Friday, February 24, 2012

HE WHO, WHAT, WHERE, WHEN, WHY? - 'He Who' by Theatre Zarko (Steppenwolf Garage Rep)

(Photo by Ryan Borque)

Steppenwolf Theatre Company's "Garage" space isn't just some sort of cutesy understatement. It's a garage. The theatre's confusing size and awkwardness keep you perpetually curious as to where the John Deere tractor and the mildewed box of Tiny Tim LPs are hidden. So, one of the great challenges for the three emerging storefront companies that infest Steppenwolf's Merle Reskin Garage every spring during their Garage Rep is tackling the unexpected expansiveness of that extremely specific black box. With less-than-ideal sight lines and much more width than necessary, a decent performance here can be an arduous task - a task that some are unable to adequately fulfill.

In He Who, which opened on Saturday at Steppenwolf, Theatre Zarko has dug ever deeper into that plucky garage metaphor, packing the space with rickety old set pieces and freakish props scattered every which way. But here, such excessiveness becomes a textbook case of 'throw everything at the wall and see what sticks', with little, if anything adhering to the proverbial wall. The plot, characters, and design are all senselessly obscure, and even when observed through the guise of pretentious performance art, they still appear shallow and self indulgent.

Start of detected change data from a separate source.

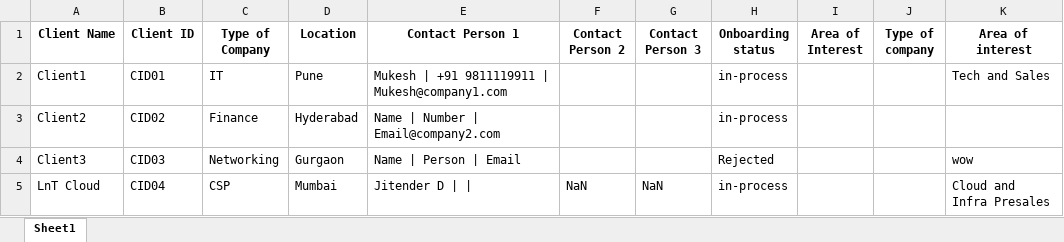
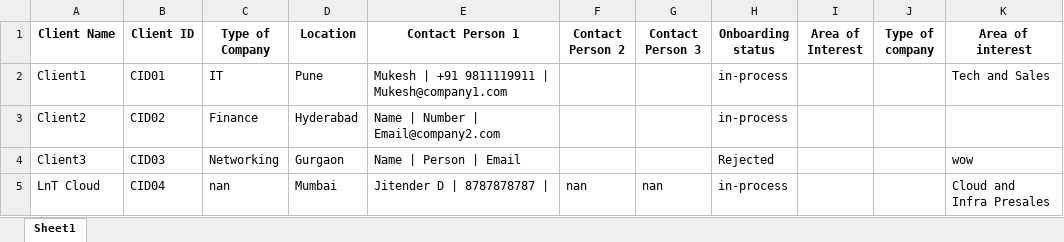
Before and after one commit to advait1307/sunfinity-crm, an Excel workbook: excel_files/clients.xlsx, sheet Sheet1, drawn as a sheet; values as stored, in another font and other column widths than the file's, no borders; the diff names each change by its address in the sheet, - before the commit and + after, or states it on an @@ line.

Commit message:
Update Excel file

```diff
--- a/excel_files/clients.xlsx (sheet Sheet1)
+++ b/excel_files/clients.xlsx (sheet Sheet1)
-C5 (Type of Company): CSP
+C5 (Type of Company): nan
-E5 (Contact Person 1): Jitender D | |
+E5 (Contact Person 1): Jitender D | 8787878787 |
-F5 (Contact Person 2): NaN
+F5 (Contact Person 2): nan
-G5 (Contact Person 3): NaN
+G5 (Contact Person 3): nan
```
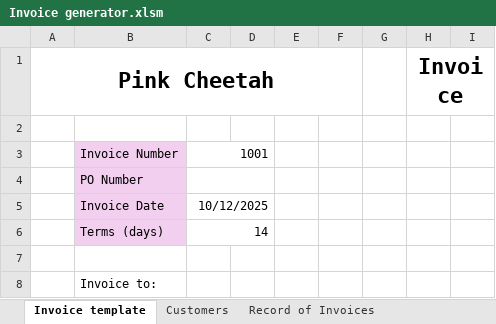
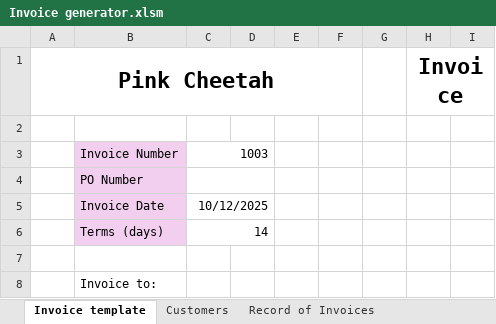
Before and after one commit to KSzkodzinski/VBA, an Excel workbook: Invoice generator/Invoice generator.xlsm, sheet Invoice template, drawn as a sheet; only a part is shown; values as stored, in another font and other column widths than the file's, no borders; charts and pictures not drawn; the diff names each change by its address in the sheet, - before the commit and + after, or states it on an @@ line.

Commit message:
add readme file and example invoices

```diff
--- a/Invoice generator/Invoice generator.xlsm (sheet Invoice template)
+++ b/Invoice generator/Invoice generator.xlsm (sheet Invoice template)
-C3: 1001
+C3: 1003
```
Also changed, not shown: 3 other files.
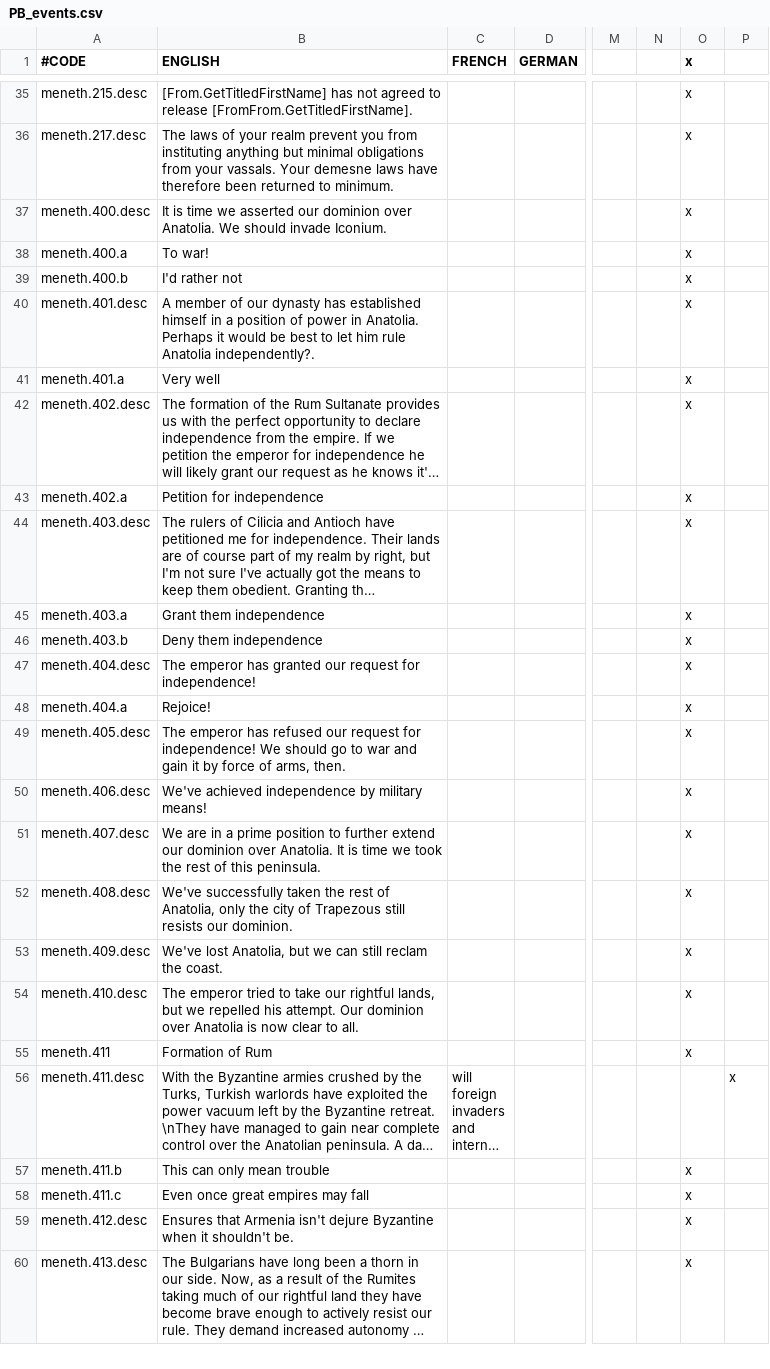
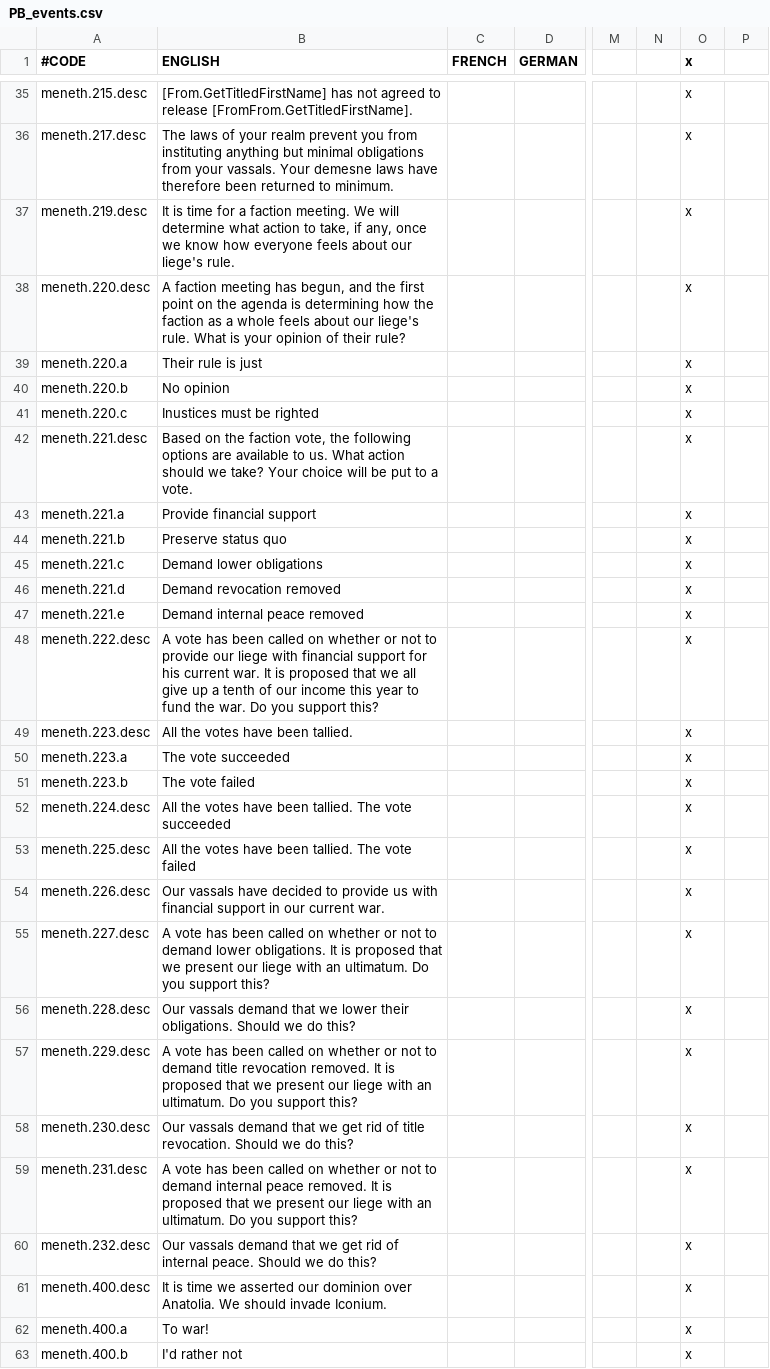
Before and after one commit to Meneth/PB-git, a CSV file: ProjectBalance/localisation/PB_events.csv, drawn as a sheet; only a part is shown, gaps mark what is left out; the shorter side is filled out with more unchanged rows; long unchanged cells end in …; rows hold the shown columns only; the diff names each change by its address in the sheet, - before the commit and + after, or states it on an @@ line.

Commit message:
Added localisation
Also added some weights for the liege

```diff
--- a/ProjectBalance/localisation/PB_events.csv
+++ b/ProjectBalance/localisation/PB_events.csv
+row 37: meneth.219.desc | It is time for a faction meeting. We will determine what action to take, if any, once we know how everyone feels about our liege's rule. |  |  |  |  | x
+row 38: meneth.220.desc | A faction meeting has begun, and the first point on the agenda is determining how the faction as a whole feels about our liege's rule. What is your opinion of their rule? |  |  |  |  | x
+row 39: meneth.220.a | Their rule is just |  |  |  |  | x
+row 40: meneth.220.b | No opinion |  |  |  |  | x
+row 41: meneth.220.c | Inustices must be righted |  |  |  |  | x
+row 42: meneth.221.desc | Based on the faction vote, the following options are available to us. What action should we take? Your choice will be put to a vote. |  |  |  |  | x
+row 43: meneth.221.a | Provide financial support |  |  |  |  | x
+row 44: meneth.221.b | Preserve status quo |  |  |  |  | x
+row 45: meneth.221.c | Demand lower obligations |  |  |  |  | x
+row 46: meneth.221.d | Demand revocation removed |  |  |  |  | x
+row 47: meneth.221.e | Demand internal peace removed |  |  |  |  | x
+row 48: meneth.222.desc | A vote has been called on whether or not to provide our liege with financial support for his current war. It is proposed that we all give up a tenth of our income this year to fund the war. Do you support this? |  |  |  |  | x
+row 49: meneth.223.desc | All the votes have been tallied. |  |  |  |  | x
+row 50: meneth.223.a | The vote succeeded |  |  |  |  | x
+row 51: meneth.223.b | The vote failed |  |  |  |  | x
+row 52: meneth.224.desc | All the votes have been tallied. The vote succeeded |  |  |  |  | x
+row 53: meneth.225.desc | All the votes have been tallied. The vote failed |  |  |  |  | x
+row 54: meneth.226.desc | Our vassals have decided to provide us with financial support in our current war. |  |  |  |  | x
+row 55: meneth.227.desc | A vote has been called on whether or not to demand lower obligations. It is proposed that we present our liege with an ultimatum. Do you support this? |  |  |  |  | x
+row 56: meneth.228.desc | Our vassals demand that we lower their obligations. Should we do this? |  |  |  |  | x
+row 57: meneth.229.desc | A vote has been called on whether or not to demand title revocation removed. It is proposed that we present our liege with an ultimatum. Do you support this? |  |  |  |  | x
+row 58: meneth.230.desc | Our vassals demand that we get rid of title revocation. Should we do this? |  |  |  |  | x
+row 59: meneth.231.desc | A vote has been called on whether or not to demand internal peace removed. It is proposed that we present our liege with an ultimatum. Do you support this? |  |  |  |  | x
+row 60: meneth.232.desc | Our vassals demand that we get rid of internal peace. Should we do this? |  |  |  |  | x
```
Also changed, not shown: ProjectBalance/localisation/PB_various.csv, 3 other files.
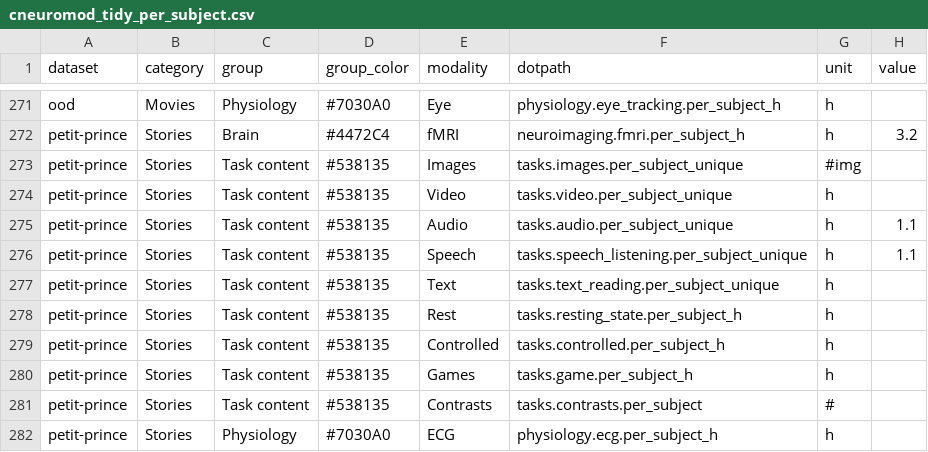
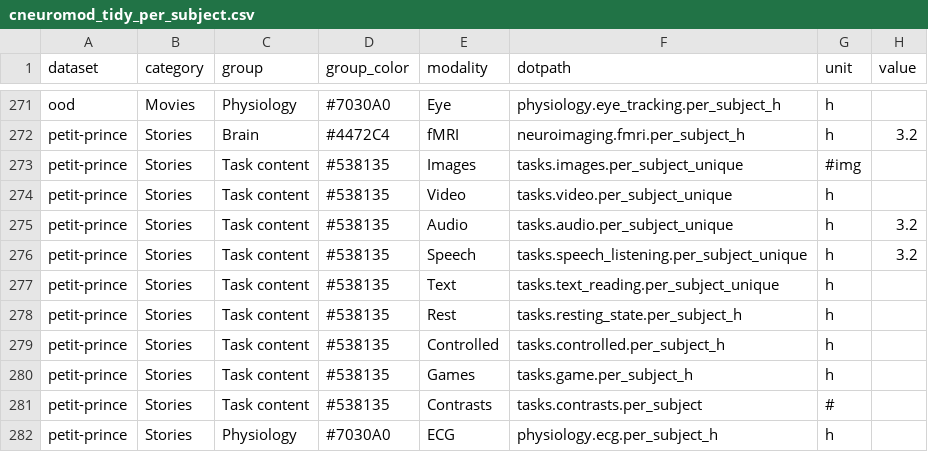
Before and after one commit to courtois-neuromod/cneuromod.all.statistics, a CSV file: output_data/cneuromod_tidy_per_subject.csv, drawn as a sheet; only a part is shown, gaps mark what is left out.

```diff
--- a/output_data/cneuromod_tidy_per_subject.csv
+++ b/output_data/cneuromod_tidy_per_subject.csv
@@ -274,4 +274,4 @@ petit-prince,Stories,Task content,#538135,Images,tasks.images.per_subject_unique
 petit-prince,Stories,Task content,#538135,Video,tasks.video.per_subject_unique,h,
-petit-prince,Stories,Task content,#538135,Audio,tasks.audio.per_subject_unique,h,1.1
-petit-prince,Stories,Task content,#538135,Speech,tasks.speech_listening.per_subject_unique,h,1.1
+petit-prince,Stories,Task content,#538135,Audio,tasks.audio.per_subject_unique,h,3.2
+petit-prince,Stories,Task content,#538135,Speech,tasks.speech_listening.per_subject_unique,h,3.2
 petit-prince,Stories,Task content,#538135,Text,tasks.text_reading.per_subject_unique,h,
```
Also changed, not shown: output_data/cneuromod_maturity.csv, output_data/cneuromod_tidy_total.csv, 5 other files.
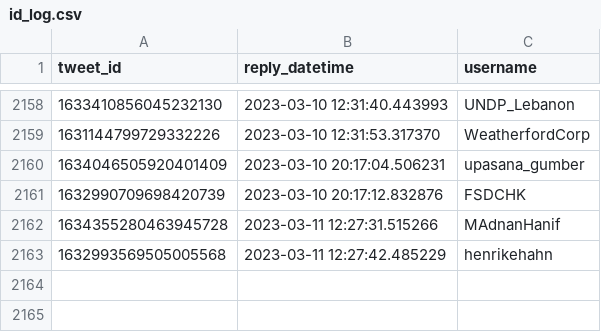
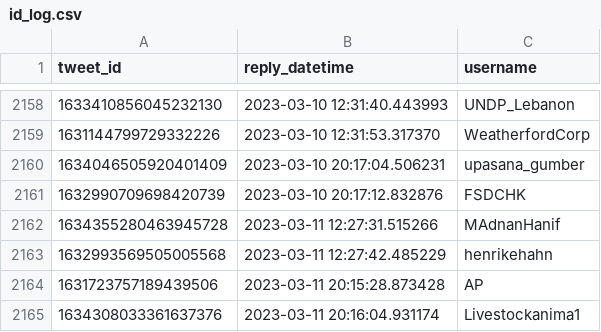
Before and after one commit to dquintani/update, a CSV file: Greenhouse_Data/_bots/twitter_greenhouse_summon/id_log.csv, drawn as a sheet; only a part is shown, gaps mark what is left out.

```diff
--- a/Greenhouse_Data/_bots/twitter_greenhouse_summon/id_log.csv
+++ b/Greenhouse_Data/_bots/twitter_greenhouse_summon/id_log.csv
@@ -2163 +2163,3 @@ tweet_id,reply_datetime,username
 1632993569505005568,2023-03-11 12:27:42.485229,henrikehahn
+1631723757189439506,2023-03-11 20:15:28.873428,AP
+1634308033361637376,2023-03-11 20:16:04.931174,Livestockanima1
```
Also changed, not shown: log.csv, 5 other files.
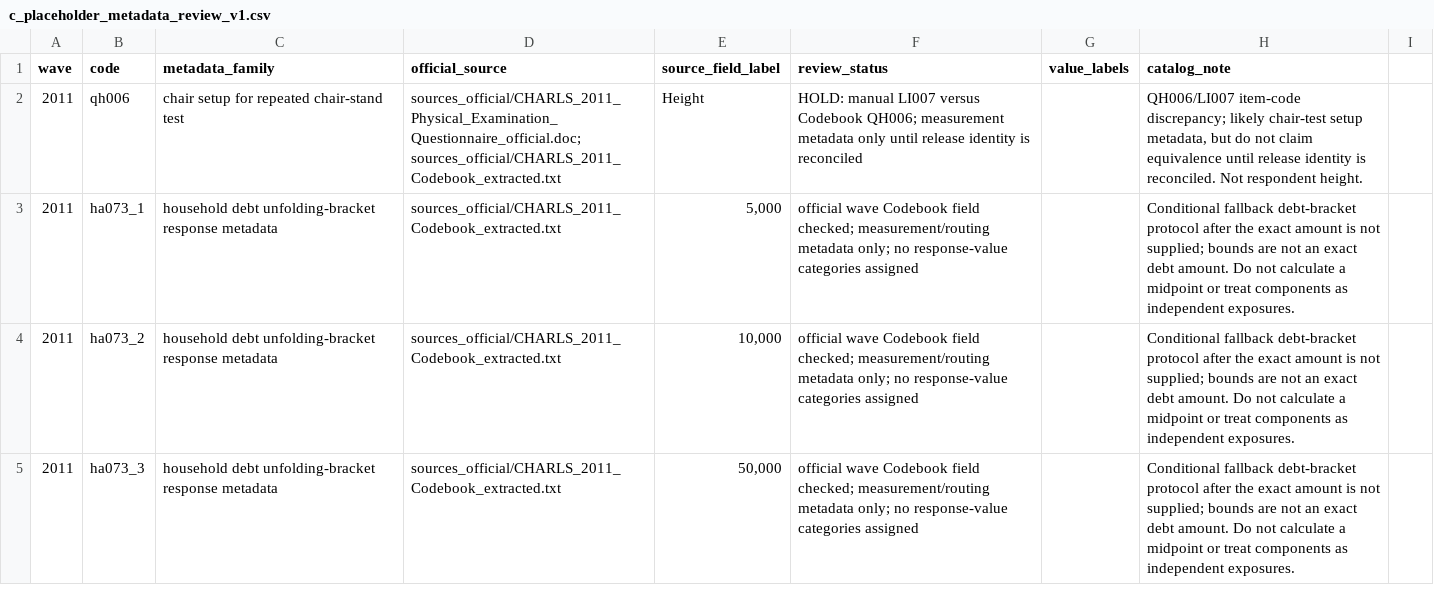
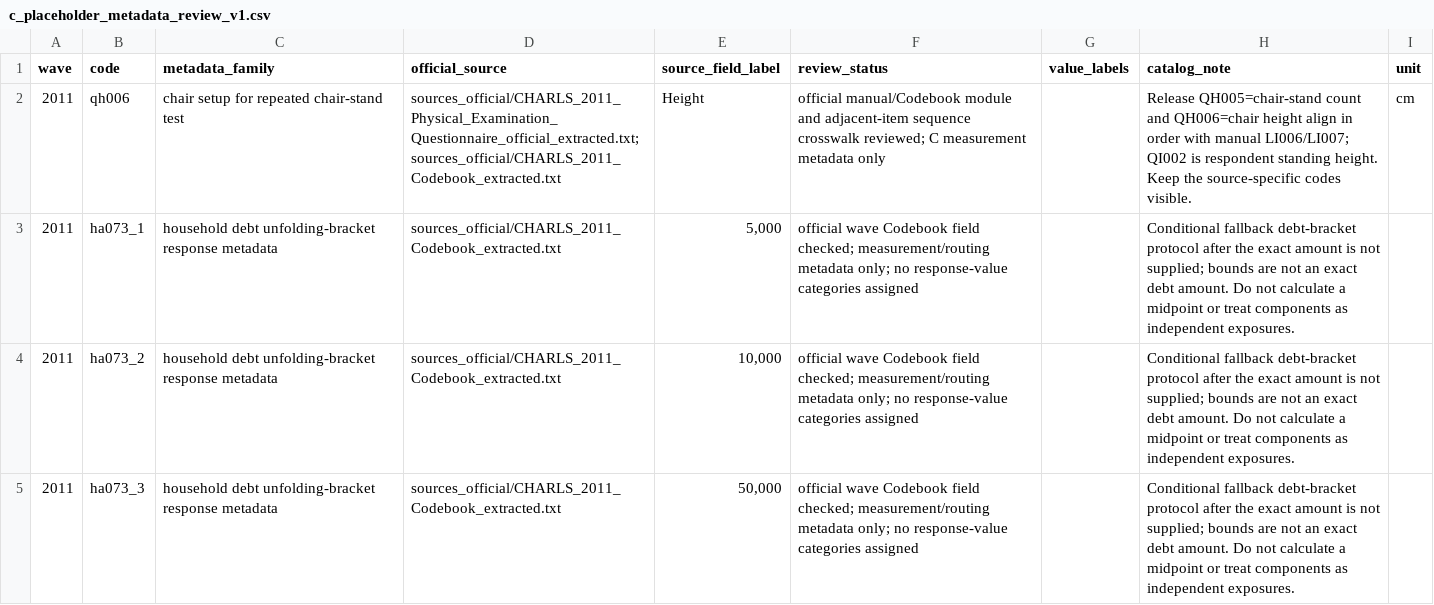
Before and after one commit to calebchu40-gif/charls-exwas-atlas, a CSV file: audit/c_placeholder_metadata_review_v1.csv, drawn as a sheet; only a part is shown; the diff covers the shown part only.

```diff
--- a/audit/c_placeholder_metadata_review_v1.csv
+++ b/audit/c_placeholder_metadata_review_v1.csv
@@ -1,2 +1,2 @@
-wave,code,metadata_family,official_source,source_field_label,review_status,value_labels,catalog_note
-2011,qh006,chair setup for repeated chair-stand test,sources_official/CHARLS_2011_Physical_Examination_Questionnaire_official.doc; sources_official/CHARLS_2011_Codebook_extracted.txt,Height,HOLD: manual LI007 versus Codebook QH006; measurement metadata only until release identity is reconciled,,"QH006/LI007 item-code discrepancy; likely chair-test setup metadata, but do not claim equivalence until release identity is reconciled. Not respondent height."
+wave,code,metadata_family,official_source,source_field_label,review_status,value_labels,catalog_note,unit
+2011,qh006,chair setup for repeated chair-stand test,sources_official/CHARLS_2011_Physical_Examination_Questionnaire_official_extracted.txt; sources_official/CHARLS_2011_Codebook_extracted.txt,Height,official manual/Codebook module and adjacent-item sequence crosswalk reviewed; C measurement metadata only,,Release QH005=chair-stand count and QH006=chair height align in order with manual LI006/LI007; QI002 is respondent standing height. Keep the source-specific codes visible.,cm
```
Also changed, not shown: 2 edited cells elsewhere in this file, audit/ep_concept_candidate_summary_v1.csv, audit/measurement_protocol_crosswalk_v1.csv, 14 other files.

The play shows off skillful and impressive puppeteering, but fails as a piece of compelling drama by unceasingly baffling its audience with superfluous avant garde claptrap.

The tale of three emotionally enslaved women caring for a volatile, immature head-being, is undecidedly comic and dramatic. Nancy Andria, Karen Hoyer, and Laura Montenegro play these women with an enduring enthusiasm through their distress, but there is a consistently forced quality behind it. What kept popping into my mind, try though I might to suppress it, was TLC's Sister Wives. Three sister-wives kept in line by a big and powerful, yet really meager and weak, overseer. The comparison is unavoidable to anyone who has ever forgotten that it's Saturday. But in He Who that powerful overseer is a baby, and those sister-wives are mothers, so any reach at dramatic tension is left fruitless by the inherent and obvious likability of babies - whether ugly and gross or Gerber.

The accompanying music, composed by Jude Mathews, begins the performance and quietly creeps behind the action throughout the play. The tiny-but-full band sounds like what I imagine a gypsy funeral march to be - a combination of Eastern European melancholy and the opening scene of Rocky Horror Picture Show. Whether that unique creation fits in with the hodgepodge of dissident elements on display, I'm not sure, but the effect is a cool mournful wailing.

After the band completes its solo show, a plethora of thin, clumsy plots are introduced and discarded with careless ambivalence: the mothers putting the baby together like a Mr. Potato Head, only adding a single arm and an ear; a father who is an (chuckle, chuckle) arms dealer; a mystifying figurine sex display; a urination gag taken to the annoying extreme; and an unsatisfying ending featuring a fourth mother (Colleen Werle) that is nowhere near as emotionally profound as it regards itself. And around all that chaos is a nosy Inquistor character that, while given fun whiny roboticism by Ellen O'Keefe, would even allude Fellini.

The baby-being puppet, designed by writer and director Montenegro and deftly manipulated by Noah Silver-Mathews and Katie Jones, comes alive with nuanced gestures, blinks, and brilliantly articulated lips. The script, also written by Montengro, beautifully facilitates this masterfully manipulated puppet, which, I might add, is much more of a fully realized character than any other theatrical puppet I've seen. But while evil-baby-puppet-head becomes a fleshed out, honest character, attracting oodles of audience sympathy and laughter, the three women fail to find the danger and urgency in their enslavement. Attempts at escapes seem as chores, and emotions are forced.

There are some lovely images in He Who, but they exist ephemerally, never connecting to the whole. The play certainly has an noticeable undercurrent of promise, but as it stands, the structure and content are dominated by incessant, domineering weirdness.
Don't get me wrong - "weird" and "wonderful" are synonymous terms in my book. But so too are "alienating" and "selfish."-Johnny Oleksinski

'He Who' plays as part of the Steppenwolf Theatre Garage Rep though April 8.